Data under study:
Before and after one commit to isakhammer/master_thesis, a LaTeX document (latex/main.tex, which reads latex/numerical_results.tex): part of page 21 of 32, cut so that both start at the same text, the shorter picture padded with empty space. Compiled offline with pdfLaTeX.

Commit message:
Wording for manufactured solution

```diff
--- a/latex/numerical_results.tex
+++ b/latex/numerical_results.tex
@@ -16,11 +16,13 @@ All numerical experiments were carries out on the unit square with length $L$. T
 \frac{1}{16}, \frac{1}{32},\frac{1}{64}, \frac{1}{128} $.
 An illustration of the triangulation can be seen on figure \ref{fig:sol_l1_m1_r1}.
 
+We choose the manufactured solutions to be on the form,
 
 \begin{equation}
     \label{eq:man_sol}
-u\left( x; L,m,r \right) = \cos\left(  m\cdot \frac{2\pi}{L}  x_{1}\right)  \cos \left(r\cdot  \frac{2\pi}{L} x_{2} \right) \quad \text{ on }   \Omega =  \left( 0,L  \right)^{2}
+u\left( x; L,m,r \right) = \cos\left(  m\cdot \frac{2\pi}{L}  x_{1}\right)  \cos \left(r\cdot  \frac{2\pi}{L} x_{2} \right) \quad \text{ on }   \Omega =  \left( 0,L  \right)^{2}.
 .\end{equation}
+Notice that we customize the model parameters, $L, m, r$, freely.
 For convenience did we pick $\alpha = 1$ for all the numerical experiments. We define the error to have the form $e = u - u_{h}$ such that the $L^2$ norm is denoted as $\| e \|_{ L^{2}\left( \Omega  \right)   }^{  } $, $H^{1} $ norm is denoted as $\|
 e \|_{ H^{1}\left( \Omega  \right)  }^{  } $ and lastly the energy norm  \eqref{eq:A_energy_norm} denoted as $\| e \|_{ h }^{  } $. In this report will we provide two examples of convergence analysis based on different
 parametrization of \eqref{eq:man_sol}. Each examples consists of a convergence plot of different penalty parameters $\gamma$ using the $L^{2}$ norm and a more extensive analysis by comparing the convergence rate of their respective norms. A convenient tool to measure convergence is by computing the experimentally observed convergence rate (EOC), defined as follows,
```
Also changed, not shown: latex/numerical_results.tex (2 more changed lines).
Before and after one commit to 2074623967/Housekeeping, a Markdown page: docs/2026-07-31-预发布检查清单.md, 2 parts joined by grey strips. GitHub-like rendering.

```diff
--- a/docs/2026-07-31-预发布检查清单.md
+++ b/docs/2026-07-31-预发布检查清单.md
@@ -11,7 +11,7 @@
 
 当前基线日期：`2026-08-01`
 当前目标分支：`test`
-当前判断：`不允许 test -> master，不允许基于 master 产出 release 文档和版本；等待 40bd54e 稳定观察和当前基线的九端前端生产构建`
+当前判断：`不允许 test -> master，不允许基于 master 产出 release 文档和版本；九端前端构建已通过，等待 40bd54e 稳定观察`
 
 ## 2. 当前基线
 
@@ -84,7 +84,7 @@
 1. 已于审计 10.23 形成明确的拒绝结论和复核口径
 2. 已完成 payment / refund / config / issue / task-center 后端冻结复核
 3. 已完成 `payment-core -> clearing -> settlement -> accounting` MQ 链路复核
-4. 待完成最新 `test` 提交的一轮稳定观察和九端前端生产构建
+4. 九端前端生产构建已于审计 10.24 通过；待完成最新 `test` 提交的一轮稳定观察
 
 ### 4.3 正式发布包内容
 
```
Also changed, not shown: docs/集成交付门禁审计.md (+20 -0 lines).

Exercise brief:
Find out how many lines in the entries above hold "frac", then reply with that figure and nothing else.

Written solution:
3